In order to control the matter waves, Morsch and his colleagues created an optical lattice. “We, in effect, create a light crystal,” Morsch says. “It’s not a true solid, but it mimics the of a solid. It provides us with a sort of model system for solid state applications, allowing us to perform experiments without being bound by the naturally given physical properties of a solid.” Once the lattice is created, using lasers and mirrors, the Pisa University group shook the mirrors - and hence the optical lattice - to create a phenomenon known as dynamic localization.

“It’s very counter-intuitive,” Morsch says of dynamic localization. “Before we shake the lattice, atoms move freely throughout by . However, once we apply the shaking, they stop moving. For certain values, we can make sure that atoms stay put in one lattice site. We can also create a quantum phase transition so that the system changes its bulk properties when you change a parameter. In our experiment, we create a phase transition by shaking. That is our control over the matter waves.”

Instead of being a top to bottom approach, the Pisa group is interested in starting at the bottom - with individual particles. “Rather than trying to tweak the bulk system,” Morsch explains, “we are trying to tweak the properties of the individual particles to meet our needs. We are controlling the matter wave to shape it to our needs, and then using that to control the larger system.”

Morsch points out that, right now, this process is most interesting from a fundamental point of view. However, he believes that it is likely to develop into greater uses in the future. Morsch thinks that this method has potential applications in quantum control schemes, which could be important in the development of quantum computers and in directed chemical reactions. “If you look at the history of physics and , you find that each time you develop another handle on the quantum world - somehow learn how to better control the properties of a quantum system - new inventions and technology come about. This method of control is so new that it is impossible to really predict what, if anything, might come out of it.”

“For the most part,” Morsch continues, “this work represents yet another method that will give us more control over the quantum state of single particles. Over the last 15 or 20 years, it has become possible, and increasingly important, to exert control at the single-particle level. Our demonstration is in line with what existing theory shows, and could be another tool for the development of future quantum-based technologies.”
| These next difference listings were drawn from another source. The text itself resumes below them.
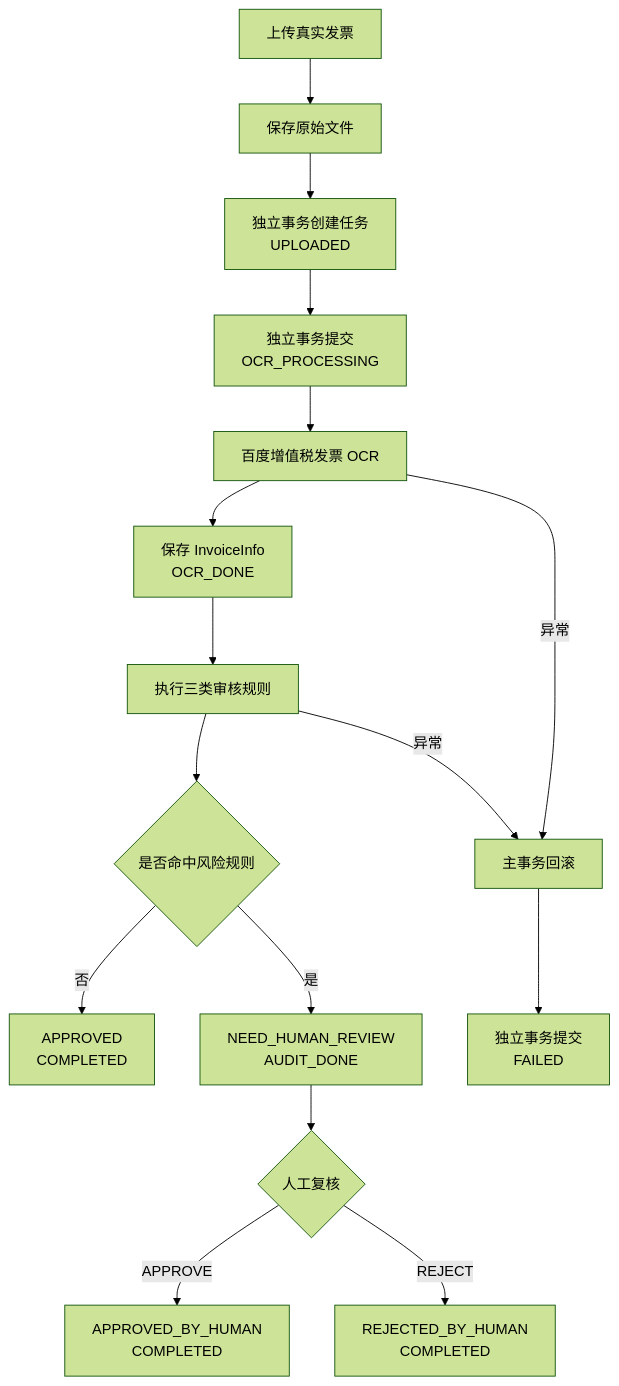
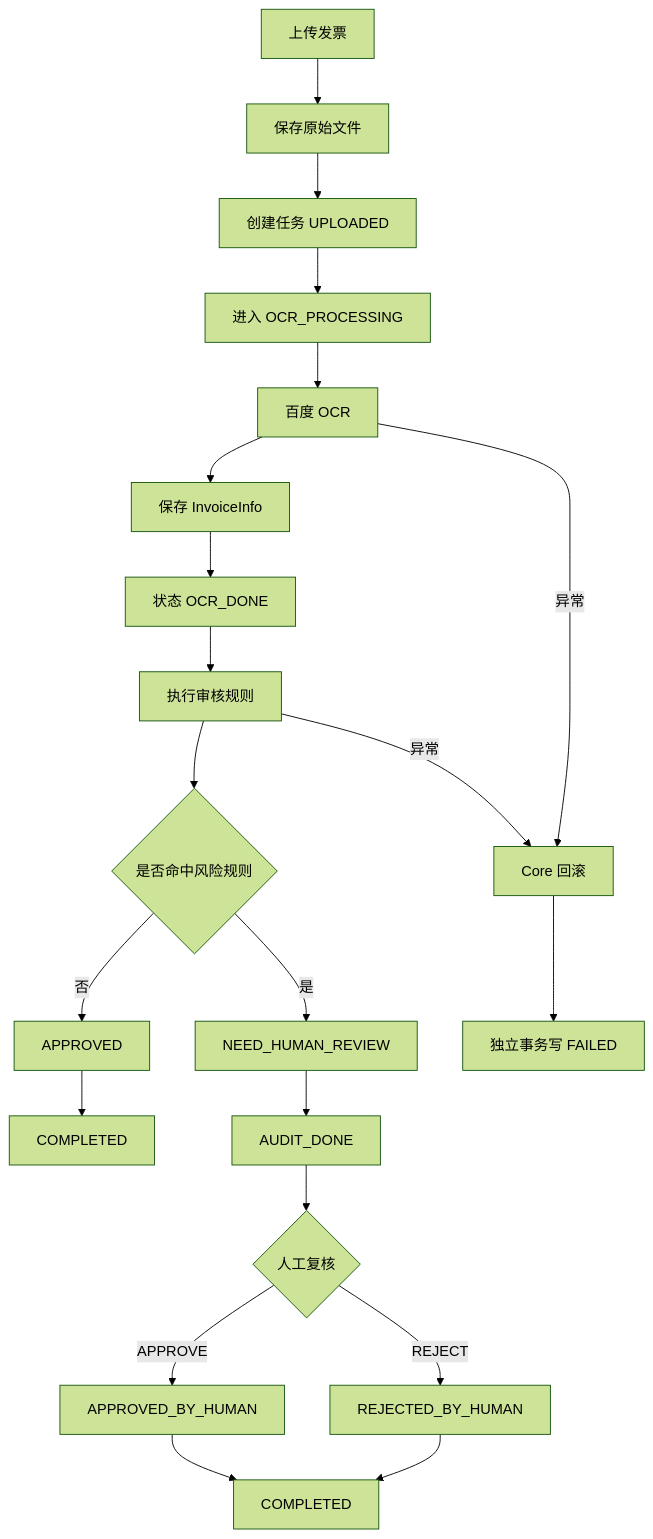
One commit to Chuan1130/invoice-agent-system changed the second of 5 diagrams in README.md. Above: the diagram before and after it, drawn with Mermaid (forest theme). The commit also changed other lines of this file, not shown here.

````diff
--- a/README.md
+++ b/README.md
@@ -57,18 +108,23 @@
 ```mermaid
 flowchart TD
-    A[上传真实发票] --> B[保存原始文件]
-    B --> C[独立事务创建任务<br/>UPLOADED]
-    C --> D[独立事务提交<br/>OCR_PROCESSING]
-    D --> E[百度增值税发票 OCR]
-    E --> F[保存 InvoiceInfo<br/>OCR_DONE]
-    F --> G[执行三类审核规则]
-    G --> H{是否命中风险规则}
-    H -->|否| I[APPROVED<br/>COMPLETED]
-    H -->|是| J[NEED_HUMAN_REVIEW<br/>AUDIT_DONE]
-    J --> K{人工复核}
-    K -->|APPROVE| L[APPROVED_BY_HUMAN<br/>COMPLETED]
-    K -->|REJECT| M[REJECTED_BY_HUMAN<br/>COMPLETED]
-    E -->|异常| N[主事务回滚]
-    G -->|异常| N
-    N --> O[独立事务提交<br/>FAILED]
+    A[上传发票] --> B[保存原始文件]
+    B --> C[创建任务 UPLOADED]
+    C --> D[进入 OCR_PROCESSING]
+    D --> E[百度 OCR]
+    E --> F[保存 InvoiceInfo]
+    F --> G[状态 OCR_DONE]
+    G --> H[执行审核规则]
+    H --> I{是否命中风险规则}
+    I -->|否| J[APPROVED]
+    J --> K[COMPLETED]
+    I -->|是| L[NEED_HUMAN_REVIEW]
+    L --> M[AUDIT_DONE]
+    M --> N{人工复核}
+    N -->|APPROVE| O[APPROVED_BY_HUMAN]
+    N -->|REJECT| P[REJECTED_BY_HUMAN]
+    O --> Q[COMPLETED]
+    P --> Q
+    E -->|异常| R[Core 回滚]
+    H -->|异常| R
+    R --> S[独立事务写 FAILED]
 ```
````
More information: Alessandro Zenesini, Hans Lignier, Donatella Ciampini, Oliver Morsch, and Ennio Arimondo, “Coherent Control of Dressed Matter Waves.” Physical Review Letters (2009). Available online: link.aps.org/doi/10.1103/PhysRevLett.102.100403 .

Copyright 2009 PhysOrg.com.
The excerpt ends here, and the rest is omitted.